31.

asked the Under-Secretary of State for Air whether it is possible to provide faster air services without adding to the cost of transit; and, if not, what steps he proposes to take in connection with future development in order to hold the balance between those who are anxious to have lower rates and those who demand higher speed?

Photo of Sir Philip Sassoon Sir Philip Sassoon , Hythe

My hon. Friend's question raises issues which are too complex to be dealt with within the limits of a Parliamentary reply. I can only say that proposals for accelerating our imperial air services without a disproportionate increase in cost have been under consideration for some time past, though I am riot yet in a position to make any detailed statement.

Photo of Sir Louis Smith Sir Louis Smith , Sheffield, Hallam

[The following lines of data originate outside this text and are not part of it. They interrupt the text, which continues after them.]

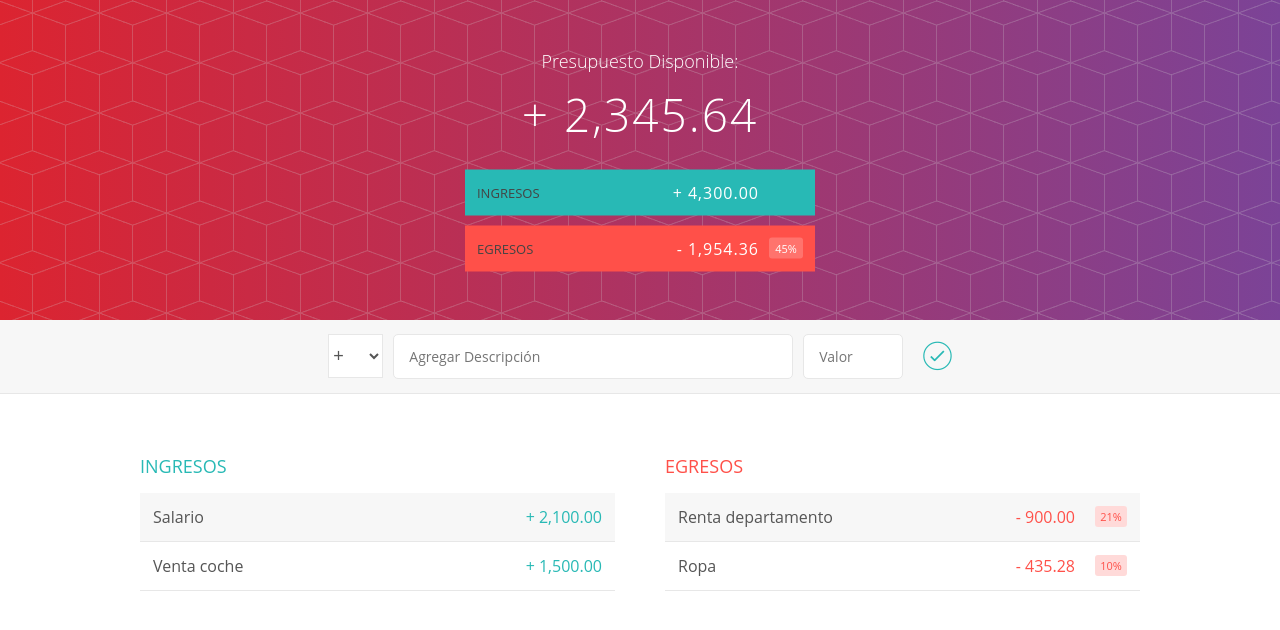
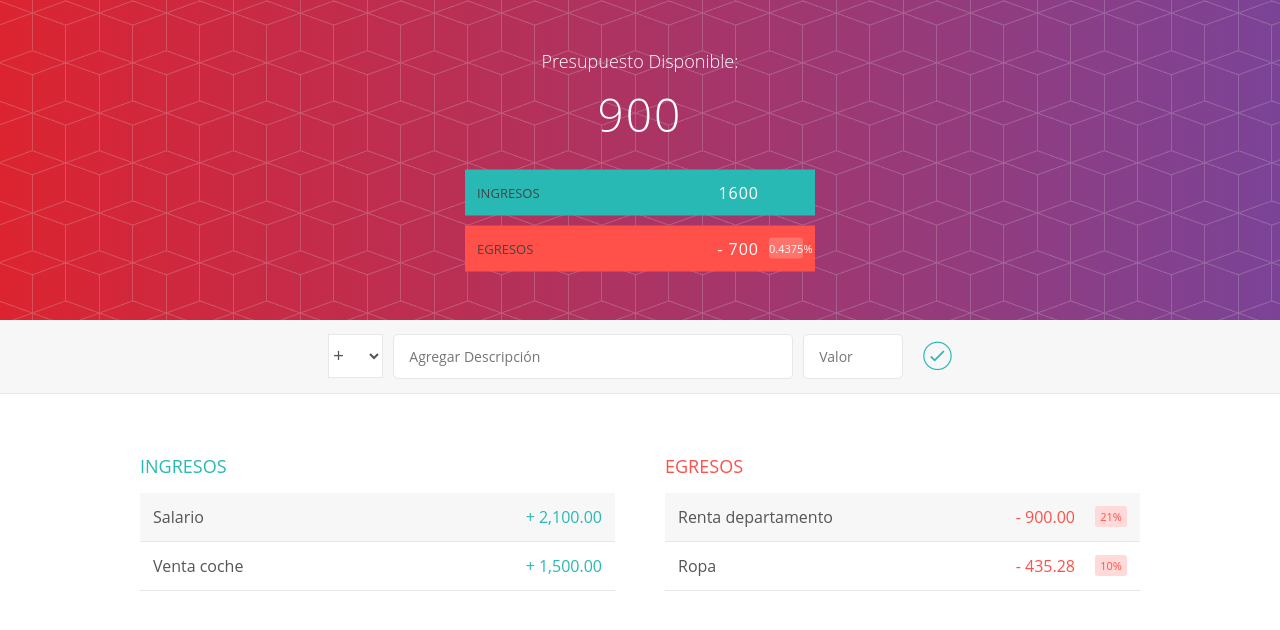
Before and after one commit to AlbertoJTD/budget-app, an Angular app: page / in a window 1280 px wide. Shown: the top 630 px of the page. Built offline with nearby package versions, Linux system fonts and the light colour scheme.

Commit message:
Use Input decorator to share data

```diff
--- a/src/app/app.component.html
+++ b/src/app/app.component.html
@@ -1,4 +1,6 @@
-<app-summary></app-summary>
+<app-summary [totalRevenues]="getTotalRevenue()" [totalExpenses]="getTotalExpense()"
+             [totalPercentage]="getTotalPercentage()" [totalBudget]="getTotalBudget()">
+</app-summary>
 
 <app-form></app-form>
 
--- a/src/app/expenses/expense.service.ts
+++ b/src/app/expenses/expense.service.ts
@@ -2,7 +2,7 @@ import { Expense } from "./expenses.model";
 
 export class ExpensesService {
   expenses: Expense[] = [
-    new Expense('Test 2', 90),
+    new Expense('Test 2', 100),
     new Expense('Laptop', 600)
   ];
 }
--- a/src/app/revenues/revenue.service.ts
+++ b/src/app/revenues/revenue.service.ts
@@ -2,7 +2,7 @@ import { Revenue } from "./revenues.model";
 
 export class RevenuesService {
   revenues: Revenue[] = [
-    new Revenue('Test', 20),
+    new Revenue('Test', 1200),
     new Revenue('Clothes', 400)
   ];
 }
--- a/src/app/summary/summary.component.html
+++ b/src/app/summary/summary.component.html
@@ -2,12 +2,12 @@
   <div class="presupuesto">
     <div class="presupuesto_titulo">Presupuesto Disponible:</div>
 
-    <div class="presupuesto_valor">+ 2,345.64</div>
+    <div class="presupuesto_valor"> {{ totalBudget }}</div>
 
     <div class="presupuesto_ingreso limpiarEstilos">
       <div class="presupuesto_ingreso--texto">Ingresos</div>
       <div class="right">
-        <div class="presupuesto_ingreso--valor">+ 4,300.00</div>
+        <div class="presupuesto_ingreso--valor"> {{ totalRevenues }}</div>
         <div class="presupuesto_ingreso--porcentaje">&nbsp;</div>
       </div>
     </div>
@@ -15,8 +15,8 @@
     <div class="presupuesto_egreso limpiarEstilos">
       <div class="presupuesto_egreso--text">Egresos</div>
       <div class="right limpiarEstilos">
-        <div class="presupuesto_egreso--valor">- 1,954.36</div>
-        <div class="presupuesto_egreso--porcentaje">45%</div>
+        <div class="presupuesto_egreso--valor">- {{ totalExpenses }}</div>
+        <div class="presupuesto_egreso--porcentaje">{{ totalPercentage }}%</div>
       </div>
     </div>
   </div>
```
Also changed, not shown: src/app/summary/summary.component.ts (+5 -2 lines).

May I ask the right hon. Gentleman whether, when this matter is under consideration by the Post Office, he will remember that there may be a greater demand for a lower tariff than for a somewhat higher speed?

Photo of Sir Philip Sassoon Sir Philip Sassoon , Hythe

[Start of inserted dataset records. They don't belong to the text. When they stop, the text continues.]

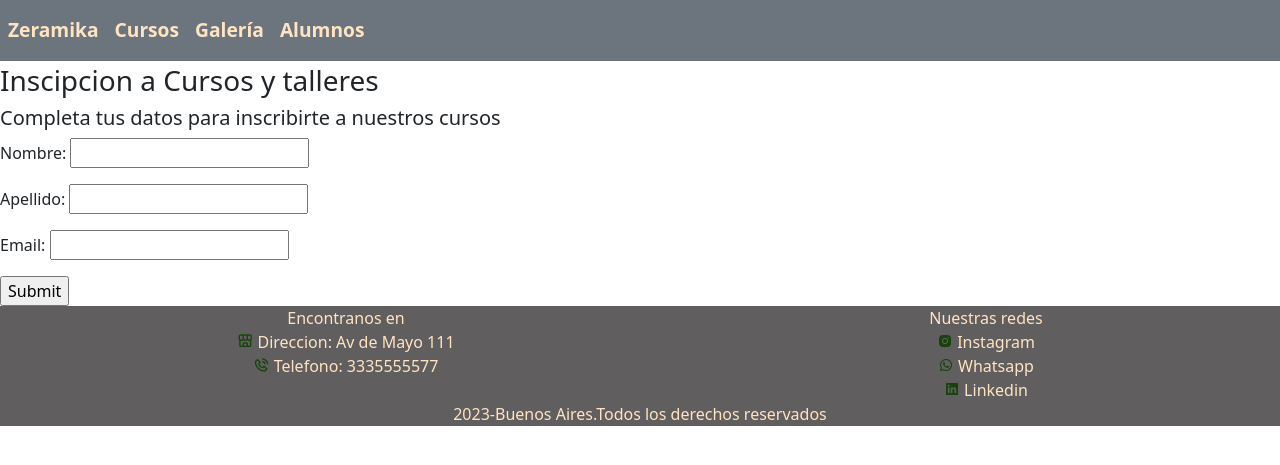
After one commit to SSDD2022/TP3, a Django app: page /cursos/inscripcion/ in a window 1280 px wide. The commit adds this page. Shown: the top 465 px of the page. Run offline with Django 4.2, Linux system fonts and the light colour scheme; some libraries are stand-ins or nearby versions.

Commit message:
incorporacion primeros formularios

```diff
--- /dev/null
+++ b/taller/forms.py
@@ -0,0 +1,6 @@
+from django import forms
+
+class Inscripcion_form(forms.Form):
+    nombre = forms.CharField(label="Nombre", required=True)
+    apellido = forms.CharField(label="Apellido", required=True)
+    mail = forms.EmailField(label="Email", required=True)
--- a/taller/templates/taller/cursos.html
+++ b/taller/templates/taller/cursos.html
@@ -41,7 +41,7 @@
               </div>
               <div class="btn-container">
                 {% if curso.cupo %}
-                  <button class="destacado con_vacantes">Vacantes disponibles - Inscribite !</button>
+                <a class="destacado con_vacantes" href="{% url 'inscripcion' %}" >Vacantes disponibles - Inscribite !</a>
                 {% else %}
                   <button class="destacado sin_vacantes">Contactanos si es de tu interés</button>
                 {% endif %}
--- /dev/null
+++ b/taller/templates/taller/inscripcion.html
@@ -0,0 +1,23 @@
+{% extends 'taller/base.html' %}
+{% load static %}
+
+{% block title %}Inscipcion{% endblock %}
+
+{% block extra_css %}
+  <link rel="stylesheet" href="{% static 'taller/css/cursos.css' %}">
+{% endblock %}
+
+{% block header %}
+    <h3>Inscipcion a Cursos y talleres</h3>
+    <h5>Completa tus datos para inscribirte a nuestros cursos</h5>
+{% endblock %}
+
+{% block content %}
+<form action="" >
+
+   {{ form.as_p }}
+
+   <input type="submit">
+
+</form>
+{% endblock %}
--- a/taller/urls.py
+++ b/taller/urls.py
@@ -6,4 +6,5 @@ urlpatterns = [
     path('galeria/',views.galeria,name="galeria"),
     path('cursos/',views.cursos,name="cursos"),
     path('alumnos/', views.alumnos,name="alumnos"),
+    path('cursos/inscripcion/', views.inscripcion, name="inscripcion"),
     ]
--- a/taller/views.py
+++ b/taller/views.py
@@ -1,5 +1,6 @@
 from django.shortcuts import render
 from . import classes
+from . import forms
 
 
 # Create your views here.
@@ -84,9 +85,18 @@ def cursos(request):
                v5)
     ListadoCursos = [ c1, c2, c3, c4, c5 ]
     context = { 'cursos': ListadoCursos}
-    return render(request,"taller\cursos.html",context)
+    return render(request,"taller/cursos.html",context)
 
 def alumnos(request):
     context = { 'pagina' : 'taller/alumnos.html',
               }
     return render(request,'taller/alumnos.html',context)
+def inscripcion(request):
+    if request.method == 'POST':
+        #POST
+        inscripcion_form = forms.Inscripcion_form(request.POST)
+    else:
+        #GET
+        inscripcion_form = forms.Inscripcion_form()
+    context = {'form': inscripcion_form}
+    return render(request,'taller/inscripcion.html' ,context)
```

I hope that our programme will satisfy both those desiderata.

Photo of Major Abraham Lyons Major Abraham Lyons , Leicester East

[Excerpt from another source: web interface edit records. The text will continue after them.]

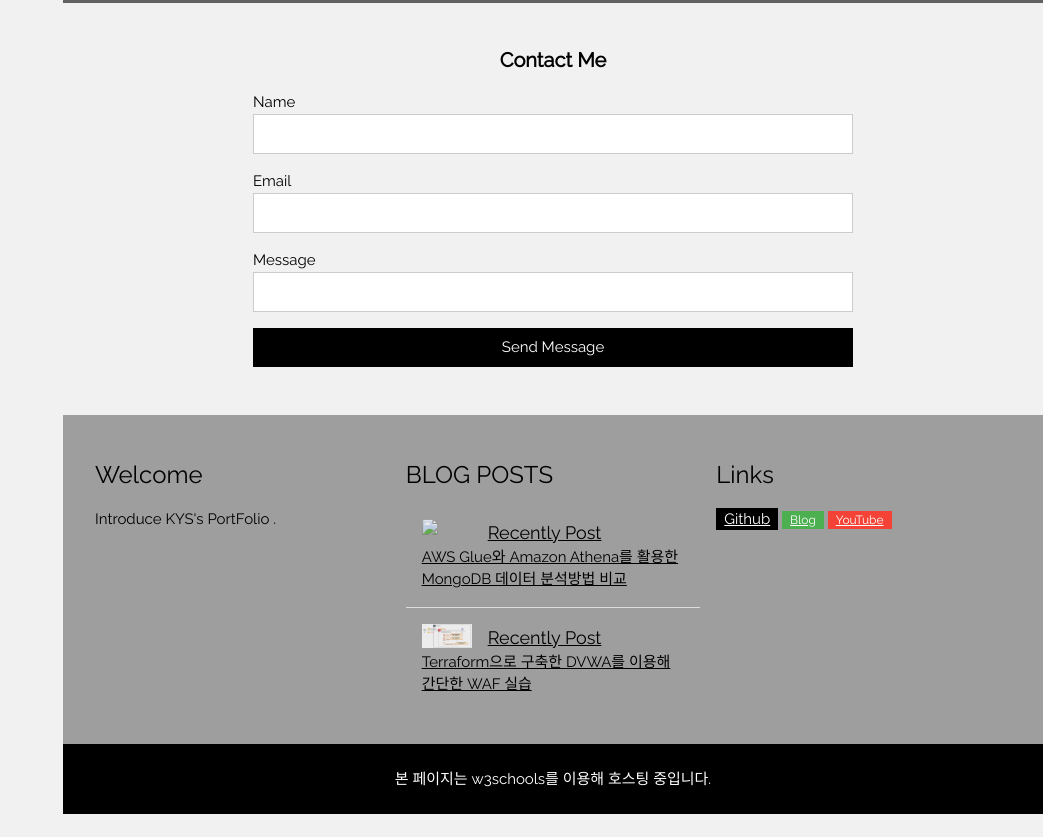
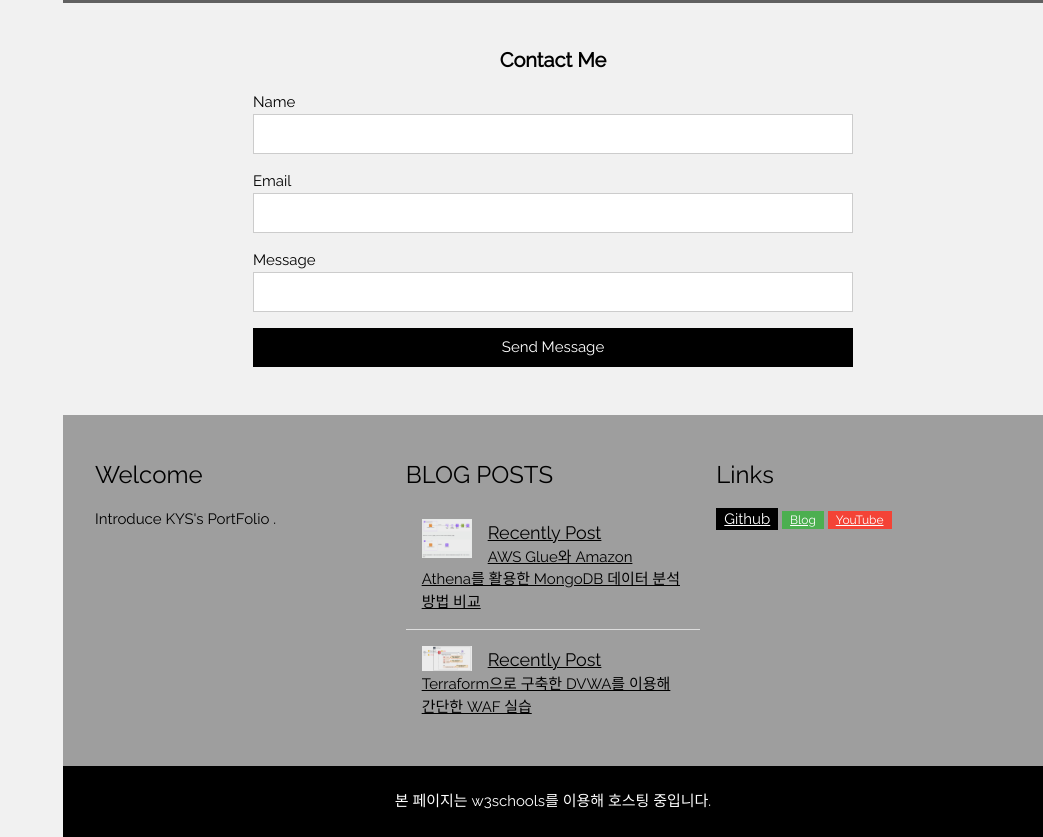
Before and after one commit to KYSgh/KYS-sPortFolioHosting, a plain HTML site: page index.html in a window 1280 px wide. Shown: the part 3616-4453 px from the top of the page, without its empty margins (237-1280 px from the left). Before the commit the page ends 4430 px from the top, so only its background shows below. Drawn offline with nearby package versions, Linux system fonts and the light colour scheme.

Commit message:
Update index.html

```diff
--- a/index.html
+++ b/index.html
@@ -230,7 +230,7 @@ Seoul software academy 520 Hours+ </li>
                     <ul class="w3-ul">
                         <li class="w3-padding-16 w3-hover-black">
     <a href="https://velog.io/@kys/AWS-Glue%EC%99%80-Amazon-Athena%EB%A5%BC-%ED%99%9C%EC%9A%A9%ED%95%9C-MongoDB-%EB%8D%B0%EC%9D%B4%ED%84%B0-%EB%B6%84%EC%84%9D%EB%B0%A9%EB%B2%95-%EB%B9%84%EA%B5%90" target="_blank">
-        <img src="./.png" class="w3-left w3-margin-right" style="width:50px">
+        <img src="./mong.png" class="w3-left w3-margin-right" style="width:50px">
         <span class="w3-large">Recently Post</span><br>
         <span>AWS Glue와 Amazon Athena를 활용한 MongoDB 데이터 분석방법 비교</span>
     </a>
```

Can the right hon. Gentleman tell the House when the new programme may be disclosed?

Photo of Sir Philip Sassoon Sir Philip Sassoon , Hythe

I hope in about a month or two.

Photo of Mrs Mavis Tate Mrs Mavis Tate , Willesden West

Can we have the assurance of the right hon. Gentleman that the question of aerodynamics will be taken into consideration in regard to speed; is he aware that in the Curtiss-Wright Condor, if the retractable under-carriage is left down the speed is lowered by 30 miles an hour, and that in the streamlined Vultee the removal of the 2 feet 6 inch streamlined radio mast increased the speed by seven miles an hour; and does this not prove that speed may be increased by better aerodynamical design, in which case it is economical?

Photo of Sir Philip Sassoon Sir Philip Sassoon , Hythe

All those important questions will, of course, be taken into account.

Photo of Mr Roland Robinson Mr Roland Robinson , Widnes

32.

asked the Under-Secretary of State for Air, whether he has any information to give the House as to the relative speed and efficiency of British and Dutch commercial aircraft operating commercial air services to India and the East?

Photo of Sir Philip Sassoon Sir Philip Sassoon , Hythe

Dealing simply with the existing position, the cruising speeds of the British aircraft at present used on the service from England to Singapore range from 105 miles per hour to 120 miles per hour. The cruising speeds of the Dutch aircraft range from 107 to 119 miles per hour. Both services reach a very high standard in regularity of operation.

Photo of Mr Robert Boothby Mr Robert Boothby , Aberdeenshire and Kincardineshire Eastern

Can the right hon. Gentleman do something to speed up aeroplanes on the first part of the journey between London and Paris, which is the most frequently used and is the slowest of the lot?

Photo of Sir Philip Sassoon Sir Philip Sassoon , Hythe

I think our new programme will contain all that.